BRIEF: All entries must be set down once more, precisely as given.

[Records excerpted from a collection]
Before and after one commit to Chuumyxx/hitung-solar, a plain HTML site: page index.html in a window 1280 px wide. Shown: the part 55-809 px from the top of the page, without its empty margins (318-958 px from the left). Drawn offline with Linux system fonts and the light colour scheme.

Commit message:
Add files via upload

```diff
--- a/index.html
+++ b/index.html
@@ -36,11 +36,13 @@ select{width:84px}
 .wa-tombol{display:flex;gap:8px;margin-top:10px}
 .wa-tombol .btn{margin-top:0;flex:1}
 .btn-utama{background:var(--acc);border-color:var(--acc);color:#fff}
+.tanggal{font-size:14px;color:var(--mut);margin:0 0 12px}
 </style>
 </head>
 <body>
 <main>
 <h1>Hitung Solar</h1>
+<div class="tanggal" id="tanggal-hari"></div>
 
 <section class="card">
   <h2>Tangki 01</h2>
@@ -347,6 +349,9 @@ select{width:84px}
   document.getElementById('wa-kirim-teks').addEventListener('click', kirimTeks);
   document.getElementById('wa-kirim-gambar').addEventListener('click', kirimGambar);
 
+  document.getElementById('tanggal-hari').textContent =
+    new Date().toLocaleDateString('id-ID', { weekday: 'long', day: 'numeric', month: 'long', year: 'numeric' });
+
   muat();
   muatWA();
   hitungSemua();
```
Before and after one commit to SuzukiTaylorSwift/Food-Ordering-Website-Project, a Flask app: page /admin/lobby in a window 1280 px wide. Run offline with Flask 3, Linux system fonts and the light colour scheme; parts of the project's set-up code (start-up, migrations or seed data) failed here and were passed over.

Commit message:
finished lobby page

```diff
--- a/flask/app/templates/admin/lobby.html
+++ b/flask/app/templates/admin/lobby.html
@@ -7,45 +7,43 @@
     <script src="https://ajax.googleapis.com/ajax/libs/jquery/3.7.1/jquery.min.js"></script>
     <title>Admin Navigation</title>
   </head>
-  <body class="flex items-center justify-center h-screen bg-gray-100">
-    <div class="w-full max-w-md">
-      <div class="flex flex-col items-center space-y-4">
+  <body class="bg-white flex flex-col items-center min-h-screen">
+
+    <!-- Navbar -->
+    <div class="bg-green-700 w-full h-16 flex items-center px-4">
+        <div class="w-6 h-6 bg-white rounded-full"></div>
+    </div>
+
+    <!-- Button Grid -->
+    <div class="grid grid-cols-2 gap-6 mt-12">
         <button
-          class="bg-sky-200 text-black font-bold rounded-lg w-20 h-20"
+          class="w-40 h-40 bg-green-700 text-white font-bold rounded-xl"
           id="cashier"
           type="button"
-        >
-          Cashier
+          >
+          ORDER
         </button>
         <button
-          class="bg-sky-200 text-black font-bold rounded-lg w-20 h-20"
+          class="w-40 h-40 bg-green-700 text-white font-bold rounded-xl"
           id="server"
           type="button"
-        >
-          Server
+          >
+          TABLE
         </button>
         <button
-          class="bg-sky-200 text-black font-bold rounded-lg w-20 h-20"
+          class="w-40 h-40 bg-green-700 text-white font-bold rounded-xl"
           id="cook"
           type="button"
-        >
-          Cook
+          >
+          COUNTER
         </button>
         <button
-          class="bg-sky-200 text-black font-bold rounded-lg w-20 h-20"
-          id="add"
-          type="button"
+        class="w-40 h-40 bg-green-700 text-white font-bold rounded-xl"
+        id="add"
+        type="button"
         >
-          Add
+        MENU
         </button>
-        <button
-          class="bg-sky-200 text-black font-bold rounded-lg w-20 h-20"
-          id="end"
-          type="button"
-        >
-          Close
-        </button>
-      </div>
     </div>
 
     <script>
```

SOLVED EXERCISE:
Before and after one commit to Chuumyxx/hitung-solar, a plain HTML site: page index.html in a window 1280 px wide. Shown: the part 55-809 px from the top of the page, without its empty margins (318-958 px from the left). Drawn offline with Linux system fonts and the light colour scheme.

Commit message:
Add files via upload

```diff
--- a/index.html
+++ b/index.html
@@ -36,11 +36,13 @@ select{width:84px}
 .wa-tombol{display:flex;gap:8px;margin-top:10px}
 .wa-tombol .btn{margin-top:0;flex:1}
 .btn-utama{background:var(--acc);border-color:var(--acc);color:#fff}
+.tanggal{font-size:14px;color:var(--mut);margin:0 0 12px}
 </style>
 </head>
 <body>
 <main>
 <h1>Hitung Solar</h1>
+<div class="tanggal" id="tanggal-hari"></div>
 
 <section class="card">
   <h2>Tangki 01</h2>
@@ -347,6 +349,9 @@ select{width:84px}
   document.getElementById('wa-kirim-teks').addEventListener('click', kirimTeks);
   document.getElementById('wa-kirim-gambar').addEventListener('click', kirimGambar);
 
+  document.getElementById('tanggal-hari').textContent =
+    new Date().toLocaleDateString('id-ID', { weekday: 'long', day: 'numeric', month: 'long', year: 'numeric' });
+
   muat();
   muatWA();
   hitungSemua();
```
Before and after one commit to SuzukiTaylorSwift/Food-Ordering-Website-Project, a Flask app: page /admin/lobby in a window 1280 px wide. Run offline with Flask 3, Linux system fonts and the light colour scheme; parts of the project's set-up code (start-up, migrations or seed data) failed here and were passed over.

Commit message:
finished lobby page

```diff
--- a/flask/app/templates/admin/lobby.html
+++ b/flask/app/templates/admin/lobby.html
@@ -7,45 +7,43 @@
     <script src="https://ajax.googleapis.com/ajax/libs/jquery/3.7.1/jquery.min.js"></script>
     <title>Admin Navigation</title>
   </head>
-  <body class="flex items-center justify-center h-screen bg-gray-100">
-    <div class="w-full max-w-md">
-      <div class="flex flex-col items-center space-y-4">
+  <body class="bg-white flex flex-col items-center min-h-screen">
+
+    <!-- Navbar -->
+    <div class="bg-green-700 w-full h-16 flex items-center px-4">
+        <div class="w-6 h-6 bg-white rounded-full"></div>
+    </div>
+
+    <!-- Button Grid -->
+    <div class="grid grid-cols-2 gap-6 mt-12">
         <button
-          class="bg-sky-200 text-black font-bold rounded-lg w-20 h-20"
+          class="w-40 h-40 bg-green-700 text-white font-bold rounded-xl"
           id="cashier"
           type="button"
-        >
-          Cashier
+          >
+          ORDER
         </button>
         <button
-          class="bg-sky-200 text-black font-bold rounded-lg w-20 h-20"
+          class="w-40 h-40 bg-green-700 text-white font-bold rounded-xl"
           id="server"
           type="button"
-        >
-          Server
+          >
+          TABLE
         </button>
         <button
-          class="bg-sky-200 text-black font-bold rounded-lg w-20 h-20"
+          class="w-40 h-40 bg-green-700 text-white font-bold rounded-xl"
           id="cook"
           type="button"
-        >
-          Cook
+          >
+          COUNTER
         </button>
         <button
-          class="bg-sky-200 text-black font-bold rounded-lg w-20 h-20"
-          id="add"
-          type="button"
+        class="w-40 h-40 bg-green-700 text-white font-bold rounded-xl"
+        id="add"
+        type="button"
         >
-          Add
+        MENU
         </button>
-        <button
-          class="bg-sky-200 text-black font-bold rounded-lg w-20 h-20"
-          id="end"
-          type="button"
-        >
-          Close
-        </button>
-      </div>
     </div>
 
     <script>
```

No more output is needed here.